As a result, Mr. Morison's charges were expected to know the financial condition of many area companies and make calls on them at the appropriate time.

A Lifeline from Ipswich

When the regional economy tanked, Mr. Morison knew his days were numbered. It was during this stressful period that he first came into contact with the First National Bank of Ipswich.

Vacationing at a ski resort with his wife, Mr. Morison said he was approached by Ipswich's chairman. Over drinks by a fire, the chairman said he was ready to retire and inquired whether Mr. Morison would be interested in replacing him. He said the directors were looking for a top-ranked banker to see First National through the tough days ahead.

Mr. Morison declined the invitation. But eight weeks after leaving Bank of Boston, he said, he "began turning on the jets. "I even looked in New York."

Finally, he put in a call to First of Ipswich -- and discovered that the top job was his, if he wanted it.

The job involved a big pay cut, Mr. Morison said, but he declined to elaborate.

|There's a Lot to Do Here'

"I consider myself the lucky one," he beamed. "It may be that I've found a job that suits me perfectly. After all, there's a lot to do here."

Last year, the bank's small loan portfolio began accruing problem credits that led to a loss of $1.2 million. In the first quarter, the bank omitted its dividend to shareholders.

Mr. Morison's solution for the mounting real estate loan problems are similar to his former employer's: tighten lending standards and build reserves.

"You can see trouble a lot earlier here, because you know everyone one," he said, comparing the situation to Bank of Boston's. "That's the best thing about this job: It's immediate."

Checking His List

Still an early riser, he is the first to arrive at the five-branch bank, at 7 a.m. After his eight-minute drive from home, he hops out of his Audi 90 and unlocks the door.

Instead of hitting the phones and pumping chief financial officers for new business, Mr. Morison kicks off the day by examining an "early warning" list of loan customers who have begun to bounce checks. He spends his evenings visiting Rotary clubs and dining in restaurants that are borrow money from First National Bank of Ipswich.

Bank of Boston's Battle

Meanwhile, his old employer is facing the toughest battle of its 200-year history.

"In addition to our corporate woes," said Richard Clark, the senior credit officer for New England at Bank of Boston, "we're seeing the second half of the downward spiral. The first half was due to real estate stupidity. The second has real estate woes compounded with layoffs in the high-tech industries [and] the banking and finance companies."

With no upturn in sight, many more bankers face choices similar to those of Lin Morison.

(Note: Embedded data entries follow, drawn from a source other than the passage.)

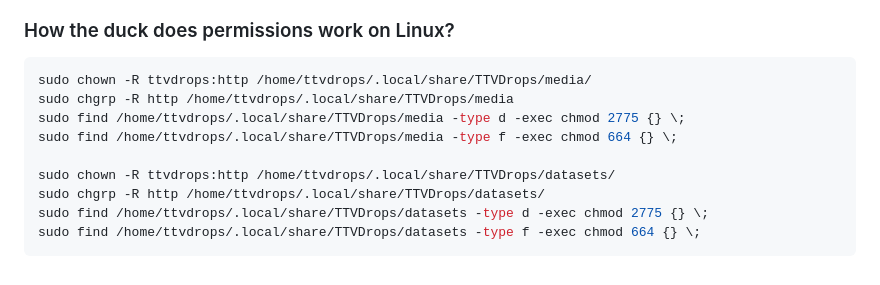
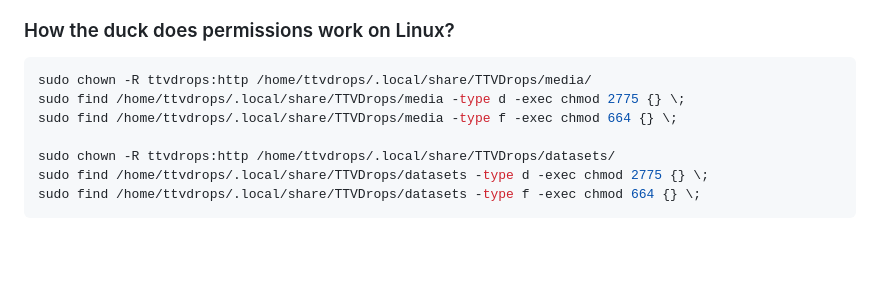
Before and after one commit to TheLovinator1/ttvdrops, a Markdown page: README.md, the part around the change. Rendered like a GitHub page; blank space fills up the shorter version.

Commit message:
Remove redundant group change commands

````diff
--- a/README.md
+++ b/README.md
@@ -124,12 +124,10 @@ uv run python manage.py backup_db --output-dir "<path>" --prefix "ttvdrops"
 
 ```bash
 sudo chown -R ttvdrops:http /home/ttvdrops/.local/share/TTVDrops/media/
-sudo chgrp -R http /home/ttvdrops/.local/share/TTVDrops/media
 sudo find /home/ttvdrops/.local/share/TTVDrops/media -type d -exec chmod 2775 {} \;
 sudo find /home/ttvdrops/.local/share/TTVDrops/media -type f -exec chmod 664 {} \;
 
 sudo chown -R ttvdrops:http /home/ttvdrops/.local/share/TTVDrops/datasets/
-sudo chgrp -R http /home/ttvdrops/.local/share/TTVDrops/datasets/
 sudo find /home/ttvdrops/.local/share/TTVDrops/datasets -type d -exec chmod 2775 {} \;
 sudo find /home/ttvdrops/.local/share/TTVDrops/datasets -type f -exec chmod 664 {} \;
 ```
````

What if Terrence Murray, chairman of Fleet/Norstar Financial Group Inc., called to offer him a post at the freshly acquired units of Bank of New England?

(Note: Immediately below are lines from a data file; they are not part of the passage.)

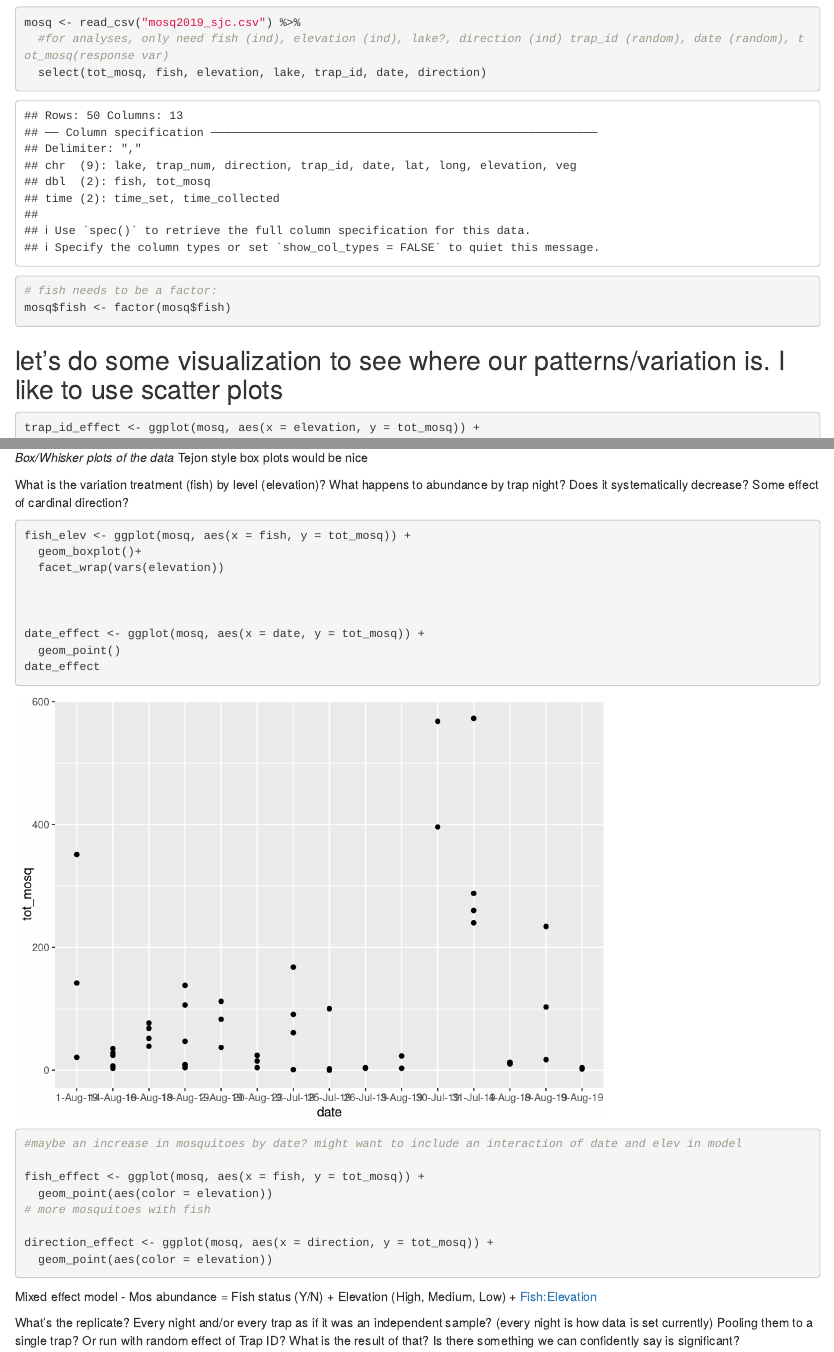
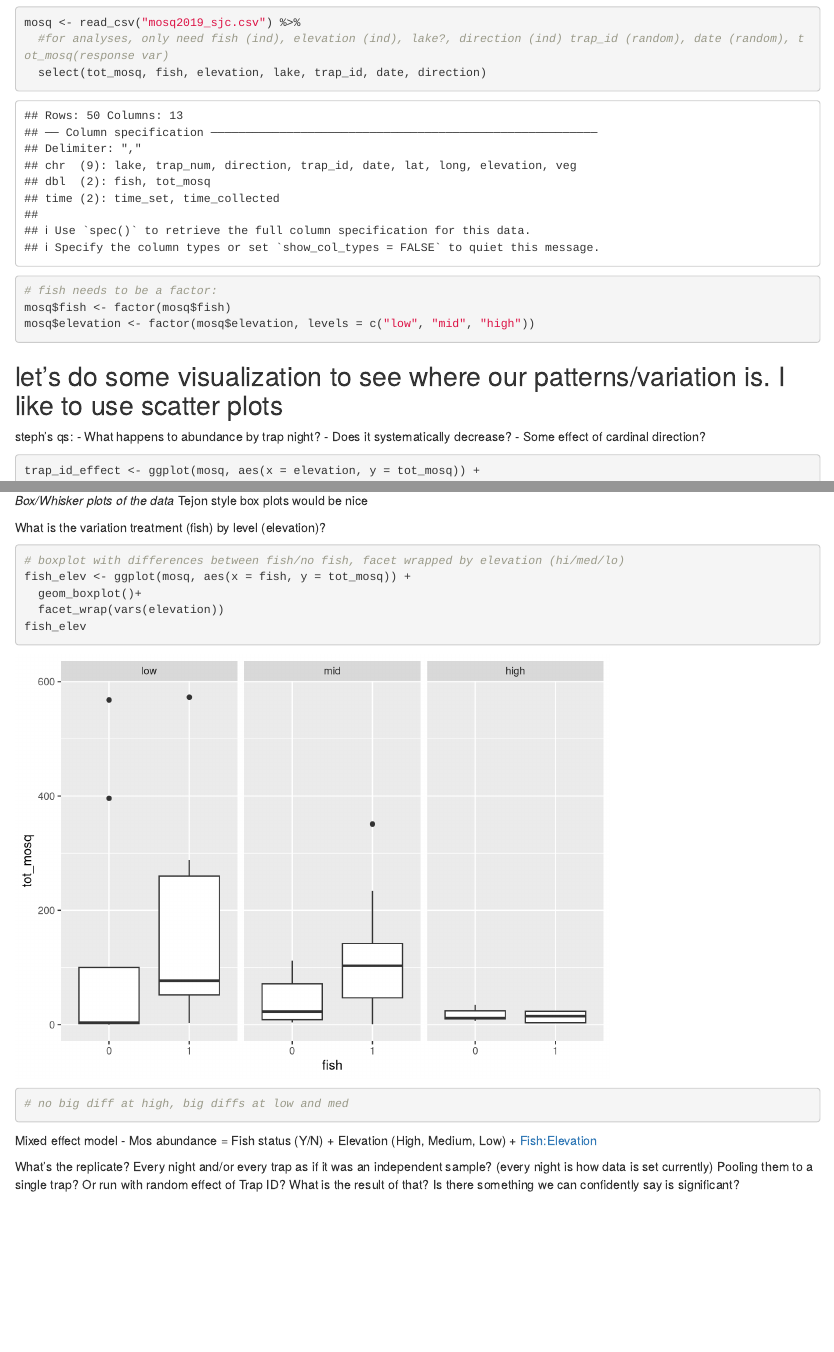
Before and after one commit to zoelzilz/helping, an R Markdown document (sierra_mosquitoes_zz.Rmd): the page in a window 1100 px wide, from 150 px down, and a second part further down, joined at a grey line. Rendered offline with R 4.5, knitr and Pandoc, with nearby package versions.

Commit message:
added some bits, cleaned up visualizations, answered all of stephs questions. model still needs to be run

````diff
--- a/sierra_mosquitoes_zz.Rmd
+++ b/sierra_mosquitoes_zz.Rmd
@@ -20,9 +20,14 @@ mosq <- read_csv("mosq2019_sjc.csv") %>%
 
 # fish needs to be a factor:
 mosq$fish <- factor(mosq$fish)
+mosq$elevation <- factor(mosq$elevation, levels = c("low", "mid", "high"))
 ```
 
 ## let's do some visualization to see where our patterns/variation is. I like to use scatter plots
+steph's qs:
+- What happens to abundance by trap night?
+- Does it systematically decrease?
+- Some effect of cardinal direction?
 
 ```{r data vis}
 trap_id_effect <- ggplot(mosq, aes(x = elevation, y = tot_mosq)) +
@@ -51,30 +56,19 @@ direction_effect <- ggplot(mosq, aes(x = direction, y = tot_mosq)) +
 Tejon style box plots would be nice
 
 What is the variation treatment (fish) by level (elevation)?
-What happens to abundance by trap night?
-Does it systematically decrease?
-Some effect of cardinal direction?
 
 ```{r boxplots}
+# boxplot with differences between fish/no fish, facet wrapped by elevation (hi/med/lo)
 fish_elev <- ggplot(mosq, aes(x = fish, y = tot_mosq)) +
   geom_boxplot()+
   facet_wrap(vars(elevation))
+fish_elev
+# no big diff at high, big diffs at low and med
 
 
 
-date_effect <- ggplot(mosq, aes(x = date, y = tot_mosq)) +
-  geom_point()
-date_effect
-#maybe an increase in mosquitoes by date? might want to include an interaction of date and elev in model
 
-fish_effect <- ggplot(mosq, aes(x = fish, y = tot_mosq)) +
-  geom_point(aes(color = elevation))
-# more mosquitoes with fish
-
-direction_effect <- ggplot(mosq, aes(x = direction, y = tot_mosq)) +
-  geom_point(aes(color = elevation))
 ```
-
 
 
 Mixed effect model - Mos abundance = Fish status (Y/N) + Elevation (High, Medium, Low) + Fish:Elevation
````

"I've thought of that," Mr. Morison said. "But I have plenty of challenges right here."

But after those, he added with a smile, "who knows?"

PHOTO : T. LINCOLN MORISON, former Bank of Boston star, heads tiny First National of Ipswich, Mass.

Subscribe Now

Access to authoritative analysis and perspective and our data-driven report series.

14-Day Free Trial

No credit card required. Complete access to articles, breaking news and industry data.